WHAT IS REQUIRED: Write all of the entries out again exactly, but not the images.

RECORD EXTRACTS:
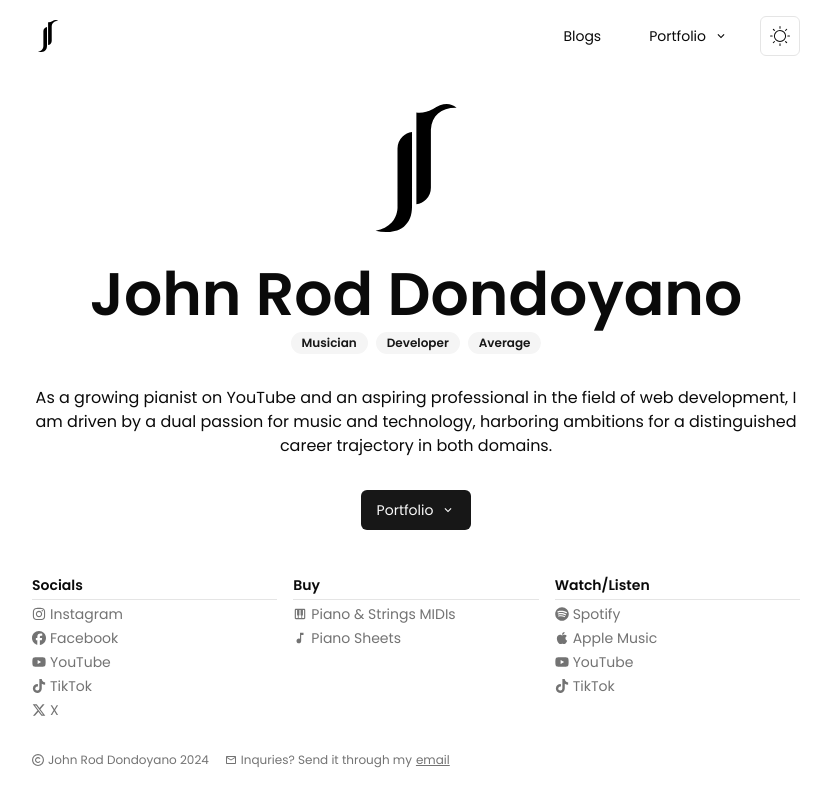
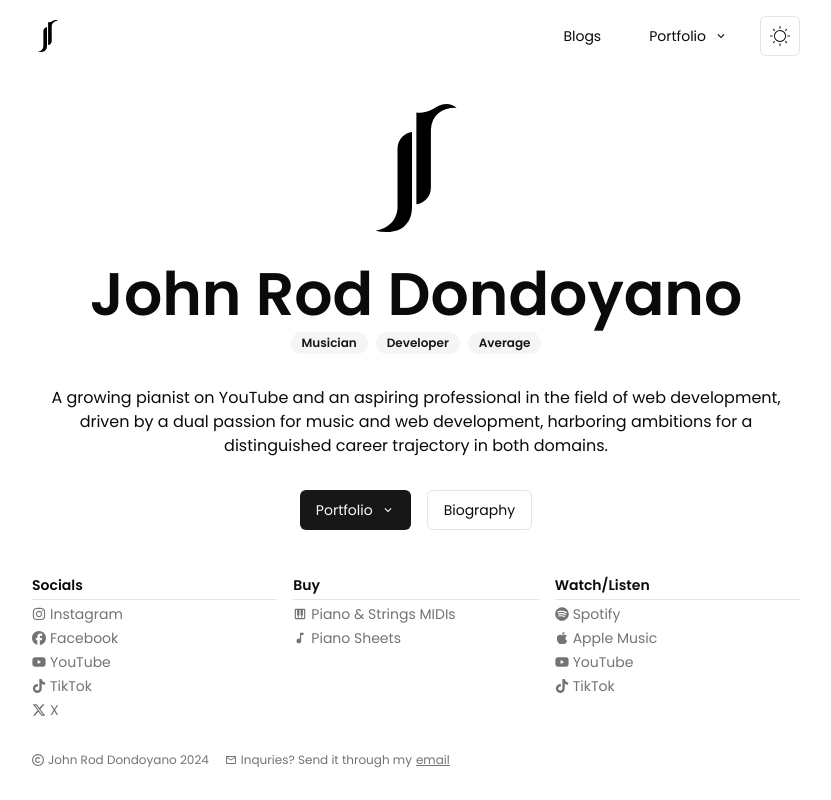
Before and after one commit to dondycles/johnroddondoyano, a Next.js app: page / in a window 1280 px wide. Shown: the whole page, without its empty margins (224-1055 px from the left). Built offline with nearby package versions, Linux system fonts and the light colour scheme.

Commit message:
modified:   app/page.tsx

```diff
--- a/app/page.tsx
+++ b/app/page.tsx
@@ -147,10 +147,10 @@ export default function Home() {
         </div>
       </div>
       <h2 className="max-w-[800px] mx-auto">
-        As a growing pianist on YouTube and an aspiring professional in the
-        field of web development, I am driven by a dual passion for music and
-        technology, harboring ambitions for a distinguished career trajectory in
-        both domains.
+        A growing pianist on YouTube and an aspiring professional in the field
+        of web development, driven by a dual passion for music and web
+        development, harboring ambitions for a distinguished career trajectory
+        in both domains.
       </h2>
 
       {/* <div className="w-full rounded-[0.5rem] mt-8 space-y-8 ">
@@ -180,6 +180,7 @@ export default function Home() {
             <DropdownMenuItem>Web Development</DropdownMenuItem>
           </DropdownMenuContent>
         </DropdownMenu>
+        <Button variant={"outline"}>Biography</Button>
       </div>
       <div className=" mb-0 mt-auto w-full grid grid-cols-1 xs:grid-cols-3 gap-4 text-sm">
         <div className="  text-left flex flex-col gap-1 text-muted-foreground">
```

SOLUTION TO THE PROBLEM:
Before and after one commit to dondycles/johnroddondoyano, a Next.js app: page / in a window 1280 px wide. Shown: the whole page, without its empty margins (224-1055 px from the left). Built offline with nearby package versions, Linux system fonts and the light colour scheme.

Commit message:
modified:   app/page.tsx

```diff
--- a/app/page.tsx
+++ b/app/page.tsx
@@ -147,10 +147,10 @@ export default function Home() {
         </div>
       </div>
       <h2 className="max-w-[800px] mx-auto">
-        As a growing pianist on YouTube and an aspiring professional in the
-        field of web development, I am driven by a dual passion for music and
-        technology, harboring ambitions for a distinguished career trajectory in
-        both domains.
+        A growing pianist on YouTube and an aspiring professional in the field
+        of web development, driven by a dual passion for music and web
+        development, harboring ambitions for a distinguished career trajectory
+        in both domains.
       </h2>
 
       {/* <div className="w-full rounded-[0.5rem] mt-8 space-y-8 ">
@@ -180,6 +180,7 @@ export default function Home() {
             <DropdownMenuItem>Web Development</DropdownMenuItem>
           </DropdownMenuContent>
         </DropdownMenu>
+        <Button variant={"outline"}>Biography</Button>
       </div>
       <div className=" mb-0 mt-auto w-full grid grid-cols-1 xs:grid-cols-3 gap-4 text-sm">
         <div className="  text-left flex flex-col gap-1 text-muted-foreground">
```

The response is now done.